It is hard to believe that we are halfway through 2021, but here we are. Inflation, politics and interest rates have dominated the headlines as well as being the primary culprits of market volatility. Most recently the FOMC, led by Federal Reserve Chair Jay Powell, left rates unchanged. But in their comments and subsequent answers to the press’ questions, it became clear that the better-than-expected economic recovery from COVID and price increases had the Fed’s collective attention. So much so that the Fed raised its forecast for the remainder of this year for both economic growth and inflation expectations. Interestingly, the Fed did not change any of its expectations for the following year. This would indicate that the Fed continues to believe that these current shortages in labor and materials, as well as recent price increases, will be temporary. As of now, we see the current trends as constructive for the equity markets and as showing favor to growth over value. As 2nd quarter numbers become available, we plan to take a deeper dive into markets and the economic data in next month’s “Notes”.
In the meantime, we wanted to share with you a planning idea which we shared at our most recent virtual event: the Health Savings Account, or HSA for short. An HSA is the most tax-efficient way to put money aside for qualified medical expenses for you and your family. And unlike dollars in a “flexible spending account”, which are forfeited if not used by the end of the year, dollars in an HSA do not need to be used during the year in which they are deposited. In fact, dollars in your HSA are yours to keep, even if you leave your job, move, or change health insurance, and they can be invested for later years, which makes them an excellent vehicle to save for medical and other expenses during retirement. While HSAs are individual accounts, the funds in the account can be used for the qualified medical expenses of the owner’s spouse and, with some exceptions, children.
The primary prerequisite of an HSA is that they can be opened and/or contributed to only by individuals who are enrolled in a high-deductible health plan (HDHP). HSAs may not be opened by those covered by Medicare or claimed as a dependent on someone else’s tax return. This does not apply to withdrawals from an HSA, which can be made regardless of one’s health plan—so it can be used to pay expenses after one is no longer enrolled in a HDHP.
The primary benefit of an HSA is the efficient tax treatment of dollars contributed to the account.

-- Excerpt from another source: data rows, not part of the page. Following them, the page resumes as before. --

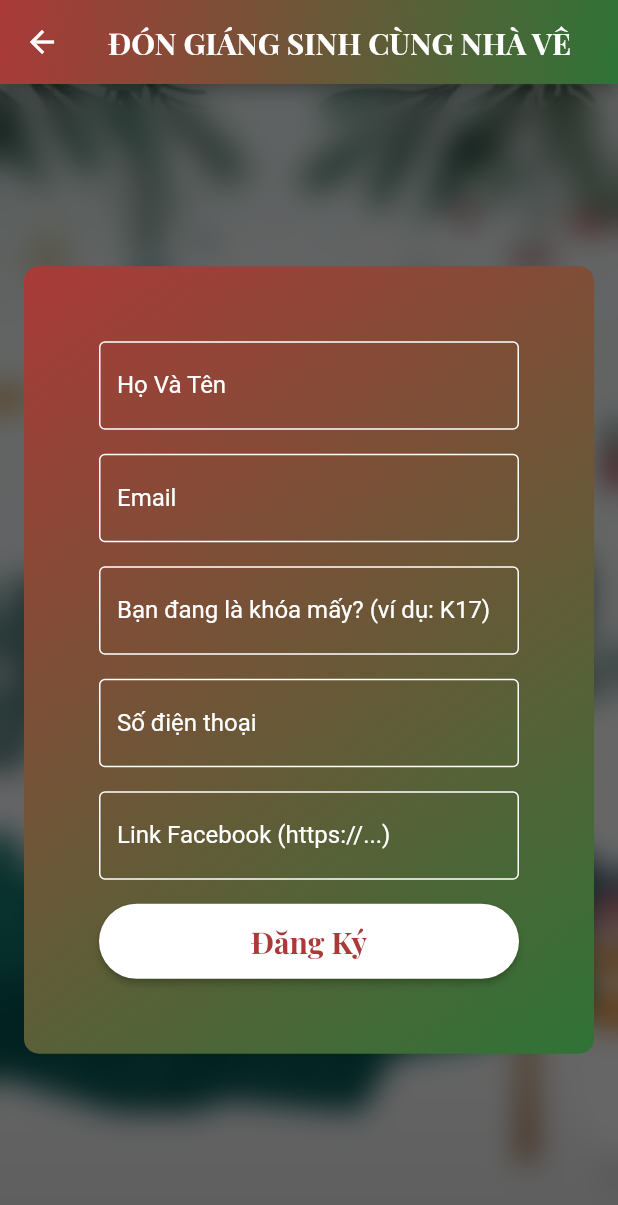
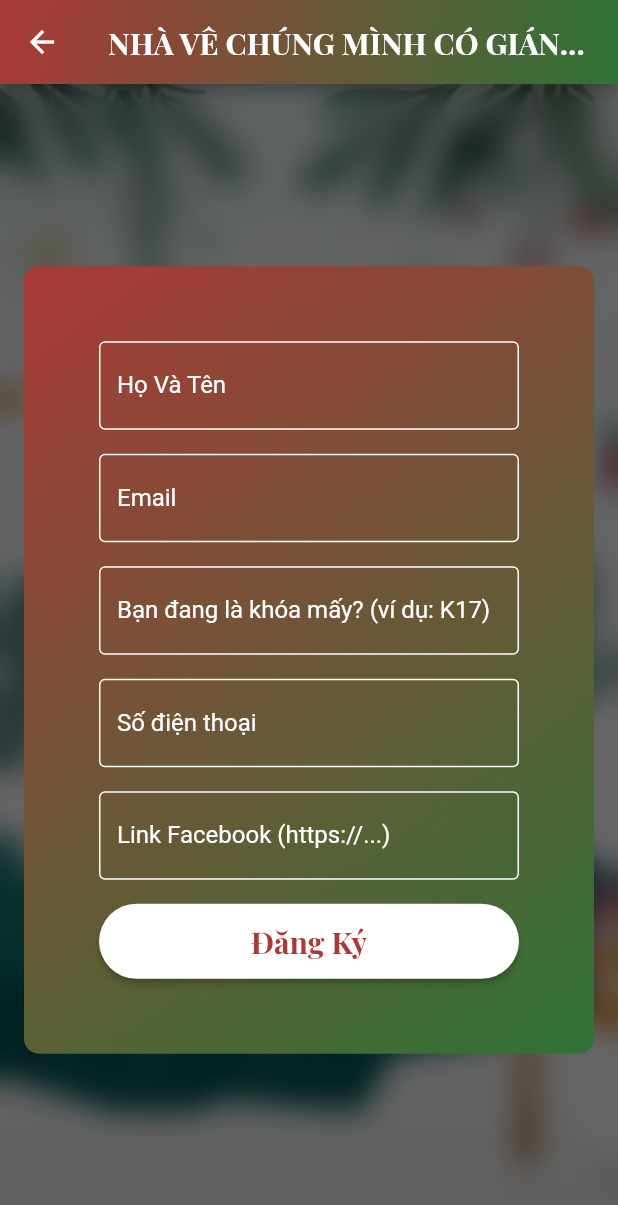
Before and after one commit to PhamLeTanThinh/fevxmas, a Flutter app: the screen it shows after launch, after a tap on "Vào đây Đăng Ký nha", on a phone screen of 412 x 824 dp. Shown: the top 1205 px of the screen. Run offline on Flutter 3.47's test engine with Material 2 defaults, Android fonts, the phone set to English and light mode, and no system bars; our stand-ins replace audioplayers, flutter_spinkit, google_fonts; missing offline and left inert: gsheets; key blocks and very long unbroken strings in the code were emptied for the run.

Commit message:
'splash'

```diff
--- a/lib/main.dart
+++ b/lib/main.dart
@@ -2,6 +2,7 @@ import 'package:christmas_form/api/sheets/user_sheets_api.dart';
 import 'package:christmas_form/page/audio_play.dart';
 import 'package:christmas_form/page/create_sheets_page.dart';
 import 'package:christmas_form/page/present_event.dart';
+import 'package:christmas_form/page/splashscreen.dart';
 import 'package:flutter/material.dart';
 
 Future main() async{
@@ -13,7 +14,7 @@ Future main() async{
 }
 
 class MyApp extends StatelessWidget {
-  static final String title = 'ĐÓN GIÁNG SINH CÙNG NHÀ VÊ';
+  static final String title = 'NHÀ VÊ CHÚNG MÌNH CÓ GIÁNG SINH';
 
   @override
   Widget build(BuildContext context) => MaterialApp(
@@ -29,8 +30,7 @@ class MyApp extends StatelessWidget {
 
      ),
    ),
-    // home: CreateSheetsPage(),
-    home: Present(),
-    // home: AudioPlayerWithLocalAssets(),
+    // home: Present(),
+    home: SplashScreen(),
   );
 }
--- a/lib/page/present_event.dart
+++ b/lib/page/present_event.dart
@@ -10,10 +10,12 @@ class Present extends StatefulWidget {
   State<Present> createState() => _PresentState();
 }
 
-class _PresentState extends State<Present> {
-    final Color red = HexColor("#AA3A38");
+class _PresentState extends State<Present> with TickerProviderStateMixin {
+  final Color red = HexColor("#AA3A38");
   final Color green = HexColor("#2F7336");
+  late AnimationController controller;
 
+  // animate () => myAnimation.forward();
 
   AudioPlayer audioPlayer = AudioPlayer();
   late AudioCache audioCache;
@@ -28,6 +30,11 @@ class _PresentState extends State<Present> {
   void initState() {
     super.initState();
 
+    controller = AnimationController(
+      vsync: this,
+      duration: Duration(milliseconds: 1000),
+    );
+
     audioCache = AudioCache(fixedPlayer: audioPlayer);
     audioPlayer.onPlayerStateChanged.listen((event) {
       setState(() {});
@@ -36,6 +43,7 @@ class _PresentState extends State<Present> {
 
   @override
   void dispose() {
+    controller.dispose();
     super.dispose();
     audioPlayer.release();
     audioPlayer.dispose();
@@ -59,7 +67,11 @@ class _PresentState extends State<Present> {
   Widget build(BuildContext context) {
     return Scaffold(
       appBar: AppBar(
-        title: Text(MyApp.title, style: GoogleFonts.playfairDisplay(fontSize: 30, fontWeight: FontWeight.bold),),
+        title: Text(
+          MyApp.title,
+          style: GoogleFonts.playfairDisplay(
+              fontSize: 30, fontWeight: FontWeight.bold),
+        ),
         centerTitle: true,
         flexibleSpace: Container(
           decoration: BoxDecoration(
@@ -98,29 +110,35 @@ class _PresentState extends State<Present> {
                       mainAxisAlignment: MainAxisAlignment.center,
                       children: [
                         IconButton(
-                          icon: isPlaying == true
-                              ? Icon(
-                                  Icons.pause,
-                                  color: Colors.white,
-                                )
-                              : Icon(
-                                  Icons.play_arrow_sharp,
-                                  color: Colors.white,
-                                ),
-                          iconSize: 50,
-                          onPressed: () {
-                            if (isPlaying == false) {
-                              playMusic();
-                              setState(() {
-                                isPlaying = true;
-                              });
-                            } else if (isPlaying == true) {
-                              PauseMusic();
-                              setState(() {
-                                isPlaying = false;
-                              });
-                            }
-                          },
+                          // icon: isPlaying == true
+                          //     ?  AnimatedIcon(
+                          //         icon: AnimatedIcons.play_pause,
+                          //         progress: controller,
+                          //       )
+                          //     : AnimatedIcon(
+                          //         icon: AnimatedIcons.pause_play,
+                          //         progress: controller,
+                          //       ),
+                          icon: AnimatedIcon(
+                            icon: AnimatedIcons.play_pause,
+                            progress: controller,
+                            color: Colors.white,
+                          ),
+                          iconSize: 100,
+                          onPressed: toggleIcon,
+                          //() {
+                          //   if (isPlaying == false) {
+                          //     playMusic();
+                          //     setState(() {
+                          //       isPlaying = true;
+                          //     });
+                          //   } else if (isPlaying == true) {
+                          //     PauseMusic();
+                          //     setState(() {
+                          //       isPlaying = false;
+                          //     });
+                          //   }
+                          // },
                         )
                       ],
                     ),
@@ -133,7 +151,10 @@ class _PresentState extends State<Present> {
                     ),
                     child: Text(
                       'Vào đây Đăng Ký nha',
-                      style: GoogleFonts.playfairDisplay(color: Colors.black, fontSize: 20,),
+                      style: GoogleFonts.playfairDisplay(
+                        color: Colors.black,
+                        fontSize: 20,
+                      ),
                     ),
                     onPressed: () {
                       Navigator.push(
@@ -146,7 +167,7 @@ class _PresentState extends State<Present> {
                                   Widget child) {
                                 animation = CurvedAnimation(
                                     parent: animation,
-                                    curve: Curves.bounceInOut);
+                                    curve: Curves.easeInOutQuart);
 
                                 return ScaleTransition(
                                   alignment: Alignment.center,
@@ -163,10 +184,7 @@ class _PresentState extends State<Present> {
                                   Animation<double> animation,
                                   Animation<double> secAnimation) {
                                 return CreateSheetsPage();
-
-                              }
-                              )
-                              );
+                              }));
                     },
                   ),
                 ],
@@ -177,4 +195,10 @@ class _PresentState extends State<Present> {
       ),
     );
   }
+
+  void toggleIcon() => setState(() {
+        isPlaying = !isPlaying;
+        isPlaying ? controller.forward() : controller.reverse();
+        isPlaying ? playMusic() : PauseMusic();
+      });
 }
--- /dev/null
+++ b/lib/page/splashscreen.dart
@@ -0,0 +1,66 @@
+import 'dart:async';
+
+import 'package:christmas_form/model/hex_color.dart';
+import 'package:christmas_form/page/present_event.dart';
+import 'package:flutter/cupertino.dart';
+import 'package:flutter/material.dart';
+import 'package:flutter_spinkit/flutter_spinkit.dart';
+import 'package:google_fonts/google_fonts.dart';
+
+class SplashScreen extends StatefulWidget {
+  @override
+  _SplashScreenState createState() => _SplashScreenState();
+}
+
+class _SplashScreenState extends State<SplashScreen> {
+  final Color red = HexColor("#AA3A38");
+  final Color green = HexColor("#2F7336");
+
+  @override
+  void initState() {
+    super.initState();
+    Timer(
+        Duration(seconds: 5),
+        () => Navigator.pushReplacement(
+            context, MaterialPageRoute(builder: (context) => Present())));
+  }
+
+  @override
+  Widget build(BuildContext context) {
+    return Scaffold(
+      body: Center(
+        child: Container(
+            width: double.infinity,
+            height: double.infinity,
+            decoration: BoxDecoration(
+                gradient: LinearGradient(
+                    begin: Alignment.topRight,
+                    end: Alignment.bottomLeft,
+                    colors: [red, green])),
+            child: Column(
+              crossAxisAlignment: CrossAxisAlignment.center,
+              mainAxisAlignment: MainAxisAlignment.spaceAround,
+              children: [
+                Column(
+                  children: [
+                    Image.asset('assets/fev.png'),
+                    Text(
+                      "Chúc bạn và gia đình có một mùa giáng sinh an lành",
+                      textAlign: TextAlign.center,
+                      style: GoogleFonts.playfairDisplay(
+                          fontSize: 22,
+                          color: Colors.white,
+                          fontWeight: FontWeight.bold),
+                    )
+                  ],
+                ),
+                const SpinKitPumpingHeart(
+                  color: Colors.white,
+                  size: 80,
+                )
+              ],
+            )),
+      ),
+    );
+  }
+}
--- a/pubspec.yaml
+++ b/pubspec.yaml
@@ -38,6 +38,12 @@ dependencies:
   audioplayers: ^0.20.1
   google_fonts: ^2.1.0
   intl: ^0.17.0
+  flutter_spinkit: ^5.1.0
+
+  flutter_native_splash: ^1.3.2
+flutter_native_splash:
+  color: "#ffffff"
+  image: assets/fev.png
 
 dev_dependencies:
   flutter_test:
```
Also changed, not shown: assets/fev.png (added), pubspec.lock, 49 other files.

HSA dollars used for qualified medical expenses are triple tax-advantaged; that is, 1) contributions to the account are exempt from federal income tax, 2) growth and income within the account is tax free, and 3) withdrawals for qualified medical expenses are tax free. For qualified medical expenses to
However, it’s tax efficiency is not limited to qualified medical expenses. HSA funds used for other purposes are taxed in the same way that dollars withdrawn from an IRA are taxed—only upon withdrawal—but are subject to premature withdrawal rules unique to HSAs. In effect, the tax treatment of an HSA is very much like that of an IRA, with the enhanced advantage of tax-free withdrawals for qualified medical expenses. Another advantage of the HSA over an IRA is that HSAs are not subject to required minimum distributions.
Like IRAs, HSAs also have contribution limits. For 2021, contribution limits to HSAs are $3,600 for an individual or $7,200 for a family, and if you are over the age of 55 you can add an additional $1,000 as a catchup contribution to the individual or the family limit.
If you are interested in opening an HSA, a good starting point might be to speak with your Human Resources department. They can confirm whether you are currently enrolled in a HDHP or whether a HDHP is available as one of the offerings. In addition, they can help you set up pre-tax payroll deductions. Many 401k plans, banks, and financial institutions, including Fidelity—the custodian for most of our clients’ accounts—have HSA-qualified accounts that can be opened easily. If neither you nor your spouse are covered by an employer-sponsored health insurance plan, your Stone Bridge team can help you work through these questions.
When considering how much you might want to contribute to your HSA, it will depend heavily on your specific financial circumstances and goals. If your budget allows and it fits with your long-term plans, you might want to put in the maximum allowed. As we’ve said, anything you don’t spend on this year’s medical expenses can be used in future years and potentially invested with the goal of being using during retirement. If not, a useful starting point is to consider the amount you may be saving in premiums if you are switching from a traditional health plan to a high-deductible health plan, or by calculating what you think you will spend out of pocket for your deductible, copays, or coinsurance. No matter what your situation may be, we are happy to discuss this further with you in light of your specific circumstances.
HSAs are a great way for you to pay for medical expenses both now and during retirement. We believe that considering an HSA as part of your overall financial plan is smart and can really add value. For personalized advice about how an HSA may fit into your retirement plan, speak with your Stone Bridge team. Also, check out our recent interview in the latest edition of Edge magazine discussing planning for healthcare costs during retirement.